This documentary film series, which began in 1964 with 14 7-year-olds whom Apted has since revisited every 7 years to produce a new film, raises questions about the relationship between childhood and adulthood.
1. This assignment is intended to make students aware of the presence (or absence) of children in their daily rounds – when, where and under what conditions they share space with children.
Choose two days on which your daily schedule is different (e.g., a weekday and a weekend day) and record every instance in which you come in contact with children. Do not go out of your way to encounter children. Just go about your daily rounds. Record the time, place (including who is present if it is not obvious), age of children, your relationship to the children, and what you and the children are doing. Include children whom you know well, children with whom you are acquainted, and children who are strangers. Concentrate especially on the last category because it is the one that you probably attend to least in your daily rounds. Also be sure to indicate what your role in each setting is. Once you have collected these data, write a summary of your contact with children in your daily life. What children do you encounter, how often, under what conditions? What is your relationship to the children in your life?

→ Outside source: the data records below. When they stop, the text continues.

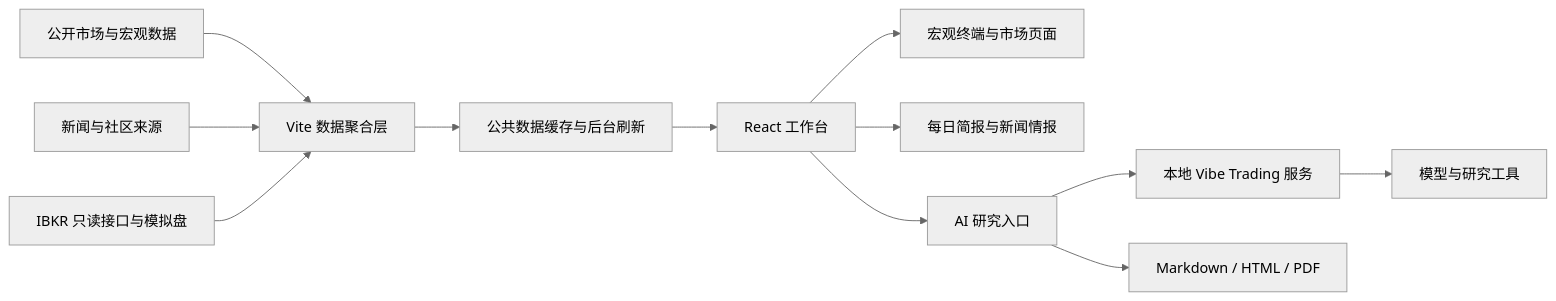
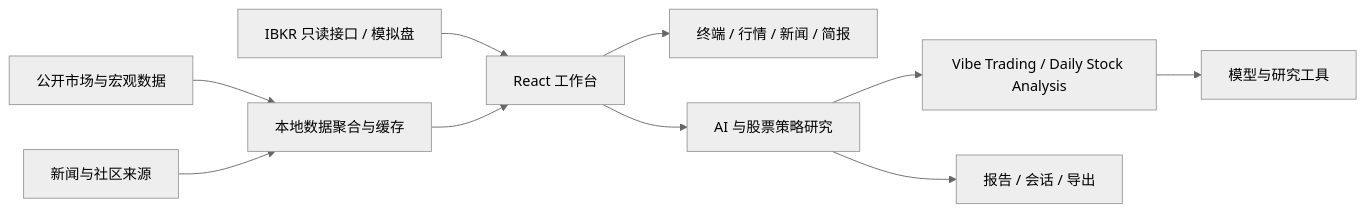
Before and after one commit to XiaoyeCodes/SparkFlow: the diagram in README.md, drawn with Mermaid (neutral theme). The commit also changed other lines of this file and 5 other files, not shown here.

````diff
--- a/README.md
+++ b/README.md
@@ -99,14 +206,12 @@
 ```mermaid
 flowchart LR
-    PUBLIC[公开市场与宏观数据] --> API[Vite 数据聚合层]
+    DATA[公开市场与宏观数据] --> API[本地数据聚合与缓存]
     NEWS[新闻与社区来源] --> API
-    IBKR[IBKR 只读接口与模拟盘] --> API
-    API --> CACHE[公共数据缓存与后台刷新]
-    CACHE --> UI[React 工作台]
-    UI --> TERMINAL[宏观终端与市场页面]
-    UI --> BRIEF[每日简报与新闻情报]
-    UI --> RESEARCH[AI 研究入口]
-    RESEARCH --> VIBE[本地 Vibe Trading 服务]
-    VIBE --> MODELS[模型与研究工具]
-    RESEARCH --> EXPORT[Markdown / HTML / PDF]
+    PAPER[IBKR 只读接口 / 模拟盘] --> UI[React 工作台]
+    API --> UI
+    UI --> VIEW[终端 / 行情 / 新闻 / 简报]
+    UI --> RESEARCH[AI 与股票策略研究]
+    RESEARCH --> ENGINE[Vibe Trading / Daily Stock Analysis]
+    ENGINE --> MODELS[模型与研究工具]
+    RESEARCH --> REPORT[报告 / 会话 / 导出]
 ```
````
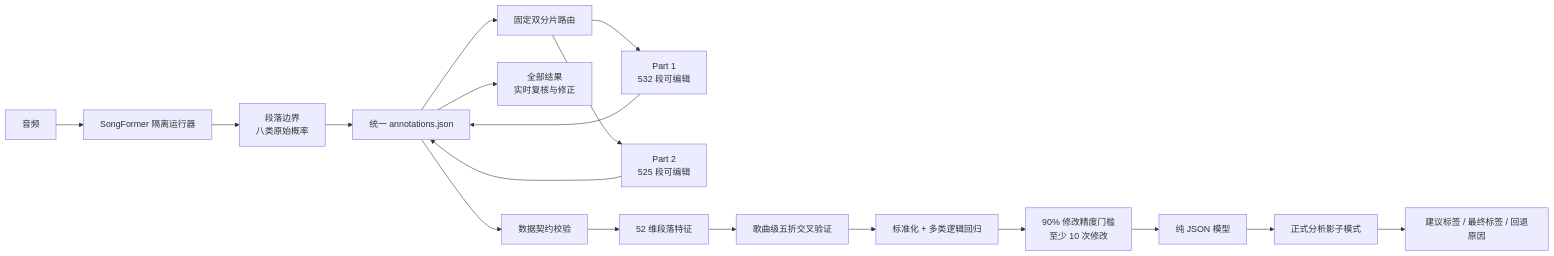
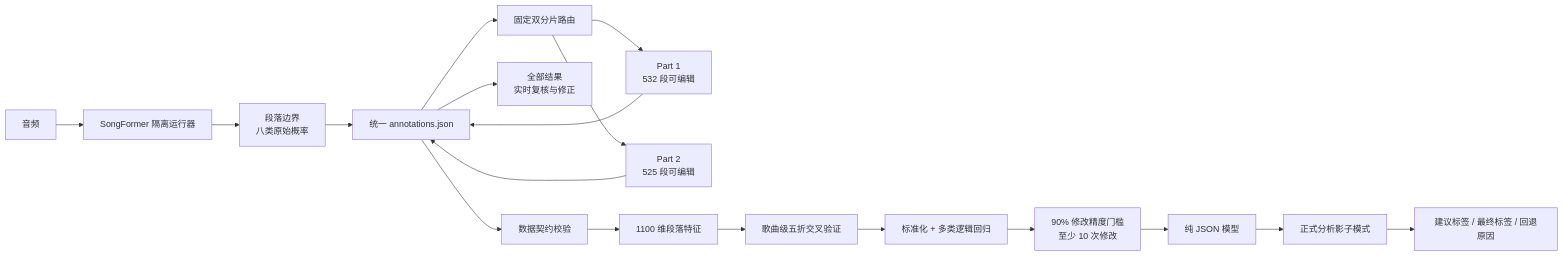
One commit to jihaobi123/harbeat-client changed the diagram in docs/songformer_section_relabeler_architecture.md. Above: the diagram before and after it, drawn with Mermaid. The commit also changed other lines of this file and 15 other files, not shown here.

````diff
--- a/docs/songformer_section_relabeler_architecture.md
+++ b/docs/songformer_section_relabeler_architecture.md
@@ -16,22 +16,22 @@
 ```mermaid
 flowchart LR
     A[音频] --> B[SongFormer 隔离运行器]
     B --> C[段落边界<br/>八类原始概率]
     C --> D[统一 annotations.json]
 
     D --> P[固定双分片路由]
     P --> P1[Part 1<br/>532 段可编辑]
     P --> P2[Part 2<br/>525 段可编辑]
     D --> R[全部结果<br/>实时复核与修正]
     P1 --> D
     P2 --> D
 
     D --> V[数据契约校验]
-    V --> F[52 维段落特征]
+    V --> F[1100 维段落特征]
     F --> CV[歌曲级五折交叉验证]
     CV --> LR[标准化 + 多类逻辑回归]
     LR --> G[90% 修改精度门槛<br/>至少 10 次修改]
     G --> J[纯 JSON 模型]
     J --> S[正式分析影子模式]
     S --> O[建议标签 / 最终标签 / 回退原因]
 ```
````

2. This assignment is intended to explore how children are constrained by adult rules and power.
Observe children in an ‘adult’ setting and identify adults’ rules for children in that setting. Justify the choice of setting as ‘adult’, e.g., children are not ‘supposed’ to be there (a bar/pub), children are a disturbance (an exclusive expensive restaurant). Consider both adults’ rules for children's behavior in the setting and children's options and resources. Address the questions: Where do children fit in adult worlds? What roles are they expected to play?
3. This assignment is used in conjunction with Annette Lareau's work on differences in the way working and middle class children are treated by adults.
Students choose two school districts whose borders correspond to a community and that have widely different percentages of children who passed the fourth-grade proficiency test in a specified year. In Ohio, this information is available on the website of the Department of Education. Students then retrieve demographic data from the Web site of the US Census about the two school districts/communities, including but not limited to:
- (i) Proportion of School Age Children = Percentage of population age 5–17
- (ii) Community Stability = Percent of rental occupied housing units
- (iii) Community Education Level = Percentage of population aged 25 and over with Bachelor's Degree or higher
- (iv) Community Income Level = Median family income
- (v) Poverty Level = Percent of families below poverty level
In a paper, students summarize and interpret the findings. In addition, put the data from all the districts/communities into one table with the percentages of students who passed the exam in the first column in descending order.